**Data for the task**
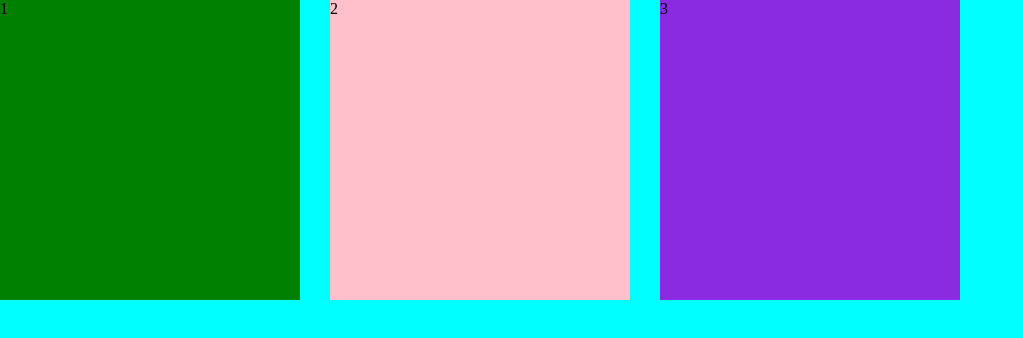
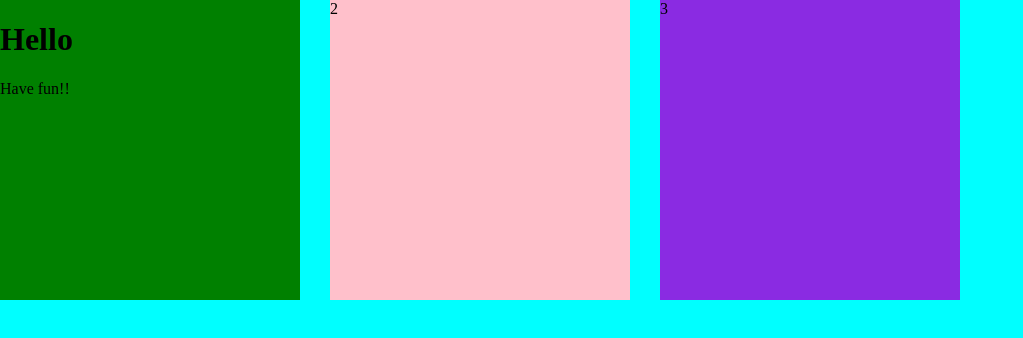
Before and after one commit to llcain/HTML-Crash-Course, a plain HTML site: page CSS_flexbox/index.html in a window 1280 px wide. Shown: the whole page, without its empty margins (0-1023 px from the left). Drawn offline with Linux system fonts and the light colour scheme.

Commit message:
Created styles file - added content

```diff
--- a/CSS_flexbox/index.html
+++ b/CSS_flexbox/index.html
@@ -8,7 +8,10 @@
 </head>
 <body>
     <div class="flex-container">
-        <div class="one">1</div>
+        <div class="one">
+            <h1>Hello</h1>
+            <p>Have fun!!</p>
+        </div>
         <div class="two">2</div>
         <div class="three">3</div>
     </div>
```
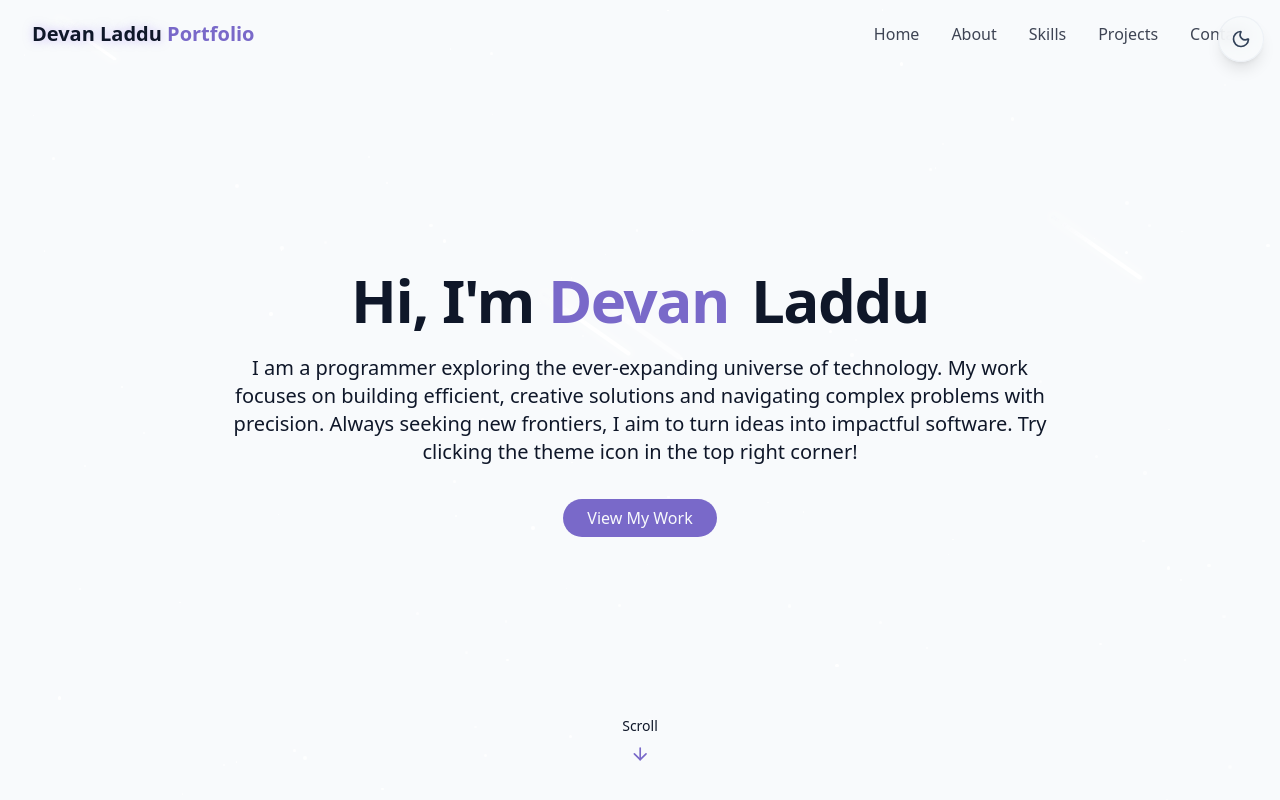
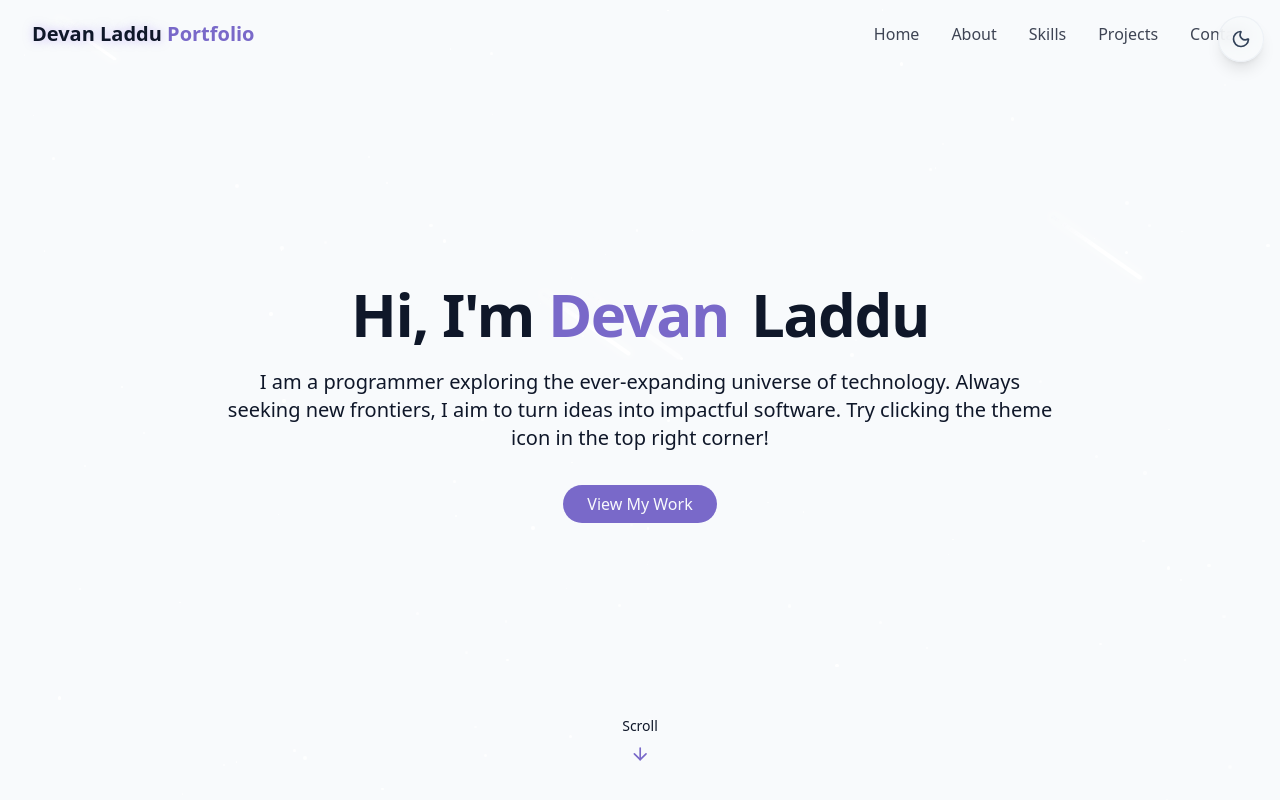
Before and after one commit to dladdu/Devan-Laddu-Portfolio, a React (Vite) app: page / in a window 1280 px wide. Shown: the top 800 px of the page. Built offline with nearby package versions, Linux system fonts and the light colour scheme.

Commit message:
Update 1.1.3
Hero Section update again.

```diff
--- a/src/components/HeroSection.jsx
+++ b/src/components/HeroSection.jsx
@@ -17,7 +17,6 @@ export const HeroSection = () => {
 
                     <p className="text-lg md:text-xl text-muted-foreground max-2-2xl mx-auto opacity-0 animate-fade-in-delay-3">
                     I am a programmer exploring the ever-expanding universe of technology.
-                    My work focuses on building efficient, creative solutions and navigating complex problems with precision.
                     Always seeking new frontiers, I aim to turn ideas into impactful software. Try clicking the theme icon in the top right corner!
                     </p>
 
```
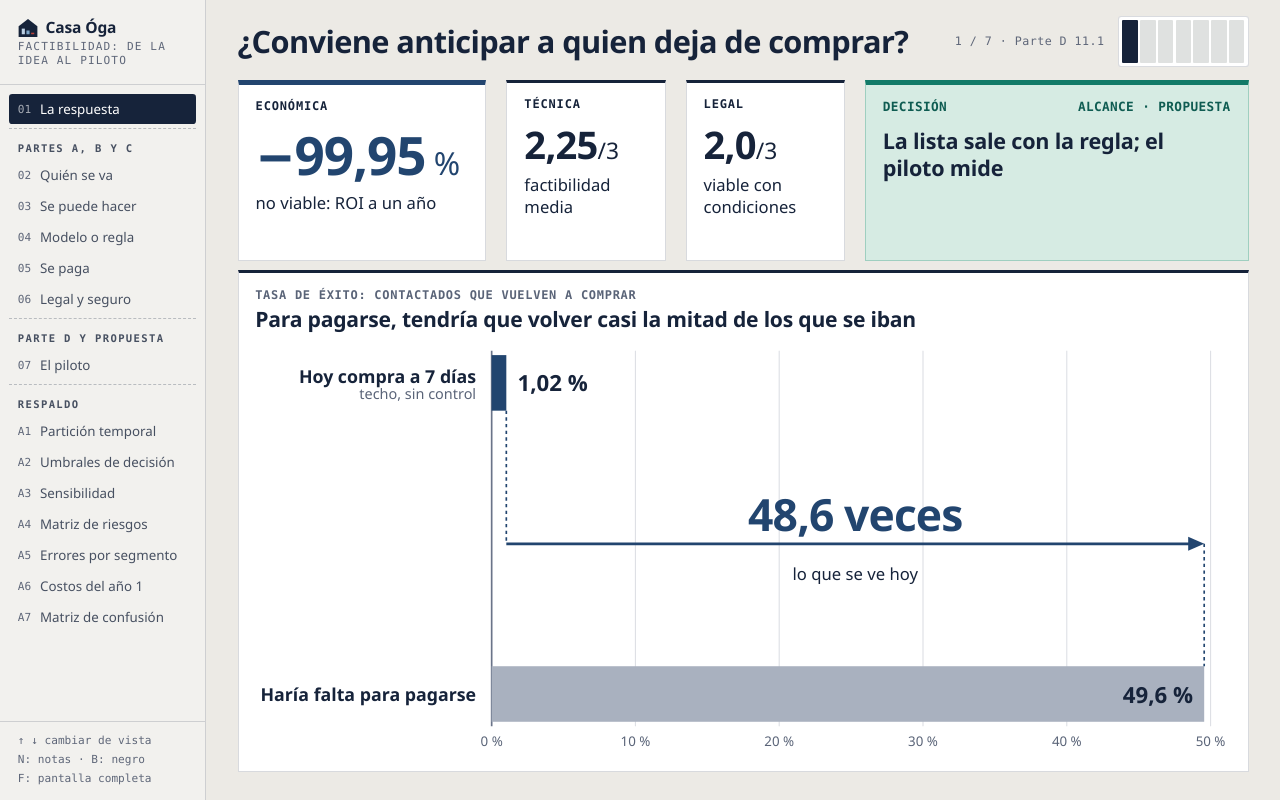
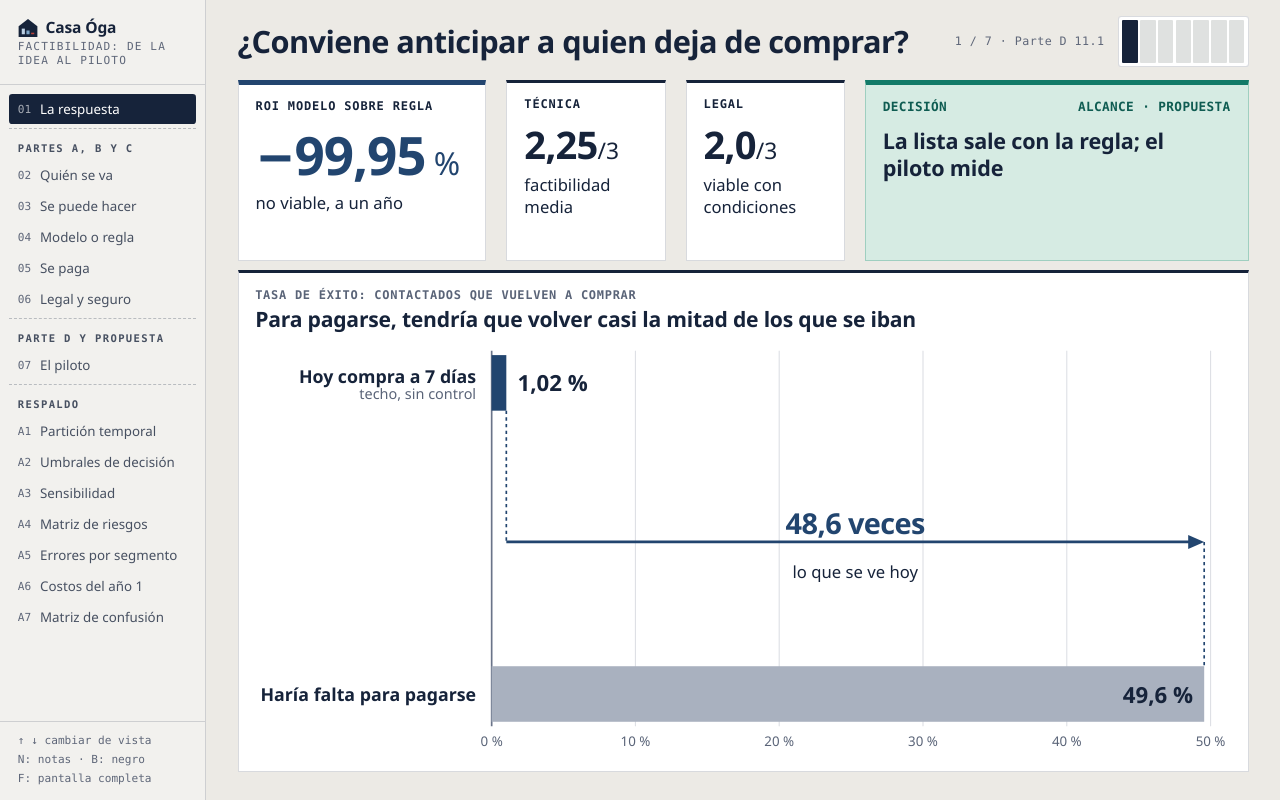
Before and after one commit to SebasCaules/TP_82.21-Data-Driven, a React (Vite) app in the folder e3/: page /#v01 in a window 1280 px wide. Built offline with nearby package versions, Linux system fonts and the light colour scheme.

Commit message:
E3 auditoría 28/10, verificación: V01 rotula el ROI como del modelo sobre la regla y achica el 48,6

```diff
--- a/e3/src/vistas/V01_Respuesta.jsx
+++ b/e3/src/vistas/V01_Respuesta.jsx
@@ -4,7 +4,7 @@
 //
 // - Banda (28/10): un número por tarjeta y la central primero, a la izquierda (N0-6). Central: el ROI del
 //   modelo sobre la regla a un año (G40, D3.economia.observada.modelo_roi_pct), la cifra que decide que la
-//   lista salga sin modelo y la única al tamaño máximo; fragmento «no viable: ROI a un año» (veredicto y
+//   lista salga sin modelo y la única al tamaño máximo; rótulo «ROI modelo sobre regla», fragmento «no viable, a un año» (veredicto y
 //   escala de la tarjeta Económica de C3, sin la cifra). Después el puntaje técnico (F16, D3.tecnica) y el
 //   legal (H40). D3 no trae la Parte C: el 2,0 sale de la tarjeta «Legal» de la diapositiva 2 de C3, como
 //   texto. Debajo de cada cifra, la escala de su tarjeta de C3; el resto (el límite técnico, las seis
@@ -49,8 +49,13 @@ const S_EQ = U.s_equilibrio_con_descuento
 const VECES = U.veces_con_descuento
 
 const SOBRE_TEC = `/${fijo(T.escala[T.escala.length - 1].hasta, 0)}`
-// «ROI −99,95 % a un año» (escala de la tarjeta Económica de C3) sin la cifra: «ROI a un año».
-const ROI_A = plano(ECO.escala).replace(/\s*[−-]?[\d.,]+\s*%/, '')
+// «ROI −99,95 % a un año» (escala de la tarjeta Económica de C3) sin la cifra.
+// (28/10) El −99,95 % es modelo_roi_pct: el ROI de sumar el modelo sobre la regla, no el del proyecto. Lo
+// dice el rótulo (≤ 22 caracteres); «no viable: ROI del modelo sobre la regla, a un año» como fragmento
+// partía en dos renglones y sacaba las tarjetas de la banda a 1366 y 1920. El fragmento queda con el
+// veredicto y el horizonte de la escala de C3 («ROI −99,95 % a un año» → «a un año»).
+const ROT_ECO = 'ROI modelo sobre regla'
+const HORIZONTE = plano(ECO.escala).replace(/^ROI\s*[−-]?[\d.,]+\s*%\s*/, '')
 
 const DECISION = decision('D-PRO', {
   llano_corto: 'La lista sale con la regla; el piloto mide',
@@ -99,7 +104,7 @@ function BarrasVeces({ w, h, k }) {
   const alto = Math.max(22, Math.min(disp * 0.17, 50 * k))
   // La cota del medio: el «48,6 veces» toma lo que dejan las barras, con tope por debajo de la cifra
   // central de la banda (regla 3: una sola cifra al tamaño máximo).
-  const fBig = Math.max(24, Math.min(disp * 0.17, 40 * k))
+  const fBig = Math.max(20, Math.min(disp * 0.12, 26 * k))
 
   const y1 = padTop + alto / 2 + 4
   const y2 = padTop + disp - alto / 2 - 4
@@ -198,11 +203,11 @@ export default function V01Respuesta() {
       <Banda dcs={[DECISION]}>
         <div className="tarjeta e2-central" style={{ gridColumn: 'span 3' }}
              title={`ROI del modelo sobre la regla a un año, escenario esperado: ${pctDirecto(ROI, 2)}. ${plano(ECO.texto)}`}>
-          <span className="kpi-lbl"><span>{ECO.area}</span></span>
+          <span className="kpi-lbl"><span>{ROT_ECO}</span></span>
           <div className="ban-par">
             <div className="par-item par-unico"><Cifra texto={pctDirecto(ROI, 2)} /></div>
           </div>
-          <p className="e2-linea">{`${plano(ECO.valor).toLowerCase()}: ${ROI_A}`}</p>
+          <p className="e2-linea">{`${plano(ECO.valor).toLowerCase()}, ${HORIZONTE}`}</p>
         </div>
 
         <div className="tarjeta" style={{ gridColumn: 'span 2' }}
```
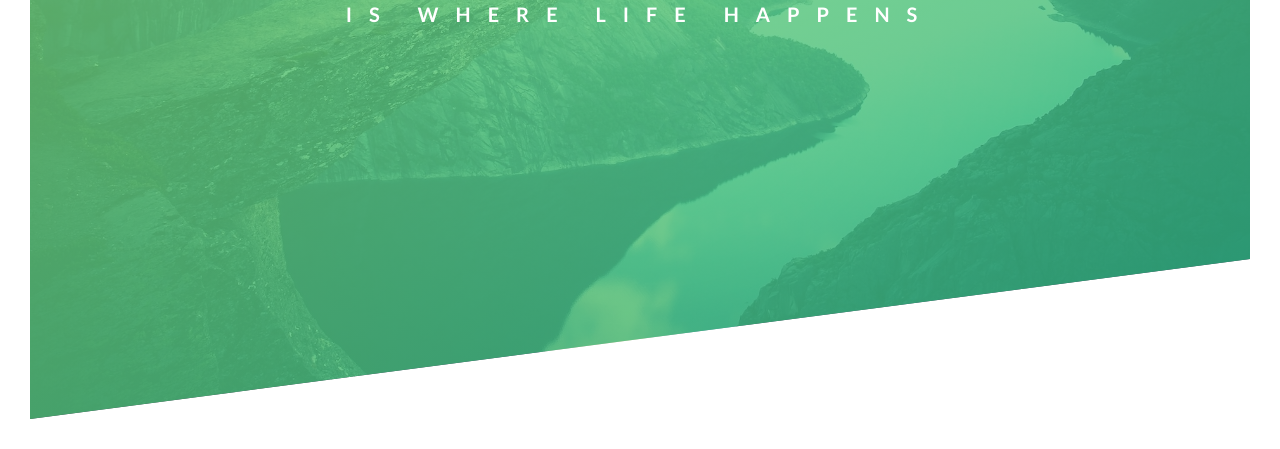
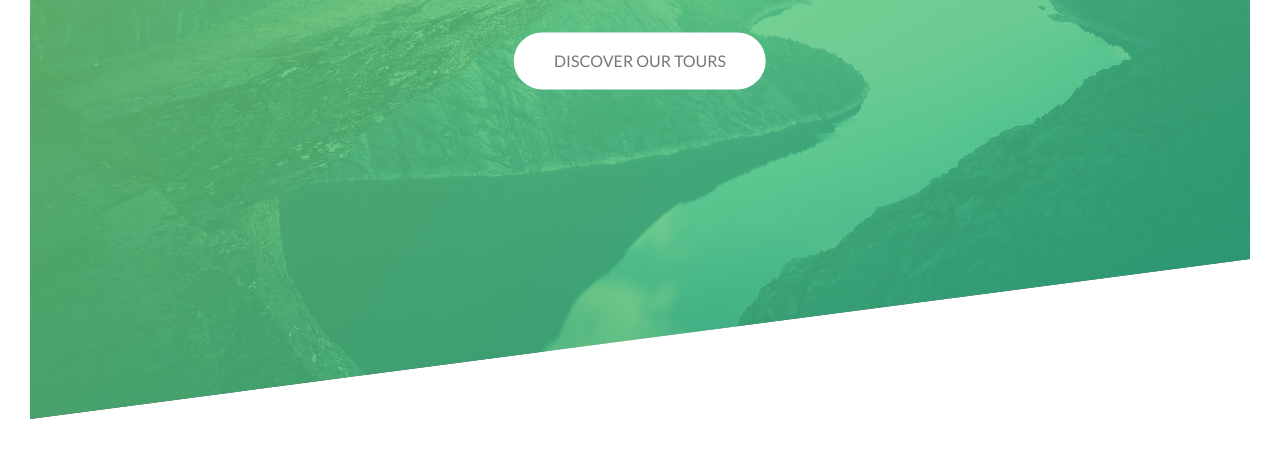
Before and after one commit to blademan/advanced-css-course, a plain HTML site: page Natours/starter/index.html in a window 1280 px wide. Shown: the part 371-820 px from the top of the page. Drawn offline with Linux system fonts and the light colour scheme; files that its build step writes are made by us from their sources.

Commit message:
header done

```diff
--- a/Natours/starter/css/style.css
+++ b/Natours/starter/css/style.css
@@ -50,10 +50,13 @@ body{
     top: 40%;
     left: 50%;
     transform: translate(-50%,-50%);
+    text-align: center;
 }
 .heading-primary {
     color: #fff;
     text-transform: uppercase;
+    backface-visibility: hidden;
+    margin-bottom: 60px;
 }
 
 .heading-primary-main{
@@ -63,7 +66,7 @@ body{
     letter-spacing: 35px;
     animation-name: moveInLeft;
     animation-duration: 1s;
-
+    animation-timing-function: ease-out;
 
     /*animation-delay: 3s;
       animation-iteration-count: 3;
@@ -75,6 +78,10 @@ body{
     font-size: 20px;
     font-weight: 700;
     letter-spacing: 17px;
+
+    animation-name: moveInRight;
+    animation-duration: 1s;
+    animation-timing-function: ease-out;
 }
 
 @keyframes moveInLeft {
@@ -91,3 +98,44 @@ body{
         transform: translate(0);
     }
 }
+@keyframes moveInRight {
+    0% {
+        opacity: 0;
+        transform: translateX(100px);
+    }
+    80%{
+        transform: translateX(-10px);
+
+    }
+    100%{
+        opacity: 1;
+        transform: translate(0);
+    }
+}
+
+.btn:link,
+.btn:visited {
+    text-transform: uppercase;
+    text-decoration: none;
+    padding: 15px 40px 15px 40px;
+    display: inline-block;
+    border-radius: 100px;
+    transition: all .2s;
+
+
+}
+
+.btn:hover {
+    transform: translateY(-3px);
+    box-shadow: 0 10px 20px rgba(0, 0,0, .2);
+}
+
+.btn:active {
+    transform: translateY(-1px);
+    box-shadow: 0 5px 10px rgba(0, 0,0, .2);
+}
+
+.btn-white {
+    background-color: #fff;
+    color: #777;
+}
--- a/Natours/starter/index.html
+++ b/Natours/starter/index.html
@@ -22,6 +22,9 @@
             <span class="heading-primary-main">Outdoor</span>
             <span class="heading-primary-sub">is where life happens</span>
            </h1>
+
+           <a href="#" class="btn btn-white">Discover our tours</a>
+
            </div>
         </header>
 
```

**How to complete this task**
Whenever a line above contains "Natours", copy that line.

**Written solution**
Before and after one commit to blademan/advanced-css-course, a plain HTML site: page Natours/starter/index.html in a window 1280 px wide. Shown: the part 371-820 px from the top of the page. Drawn offline with Linux system fonts and the light colour scheme; files that its build step writes are made by us from their sources.
--- a/Natours/starter/css/style.css
+++ b/Natours/starter/css/style.css
--- a/Natours/starter/index.html
+++ b/Natours/starter/index.html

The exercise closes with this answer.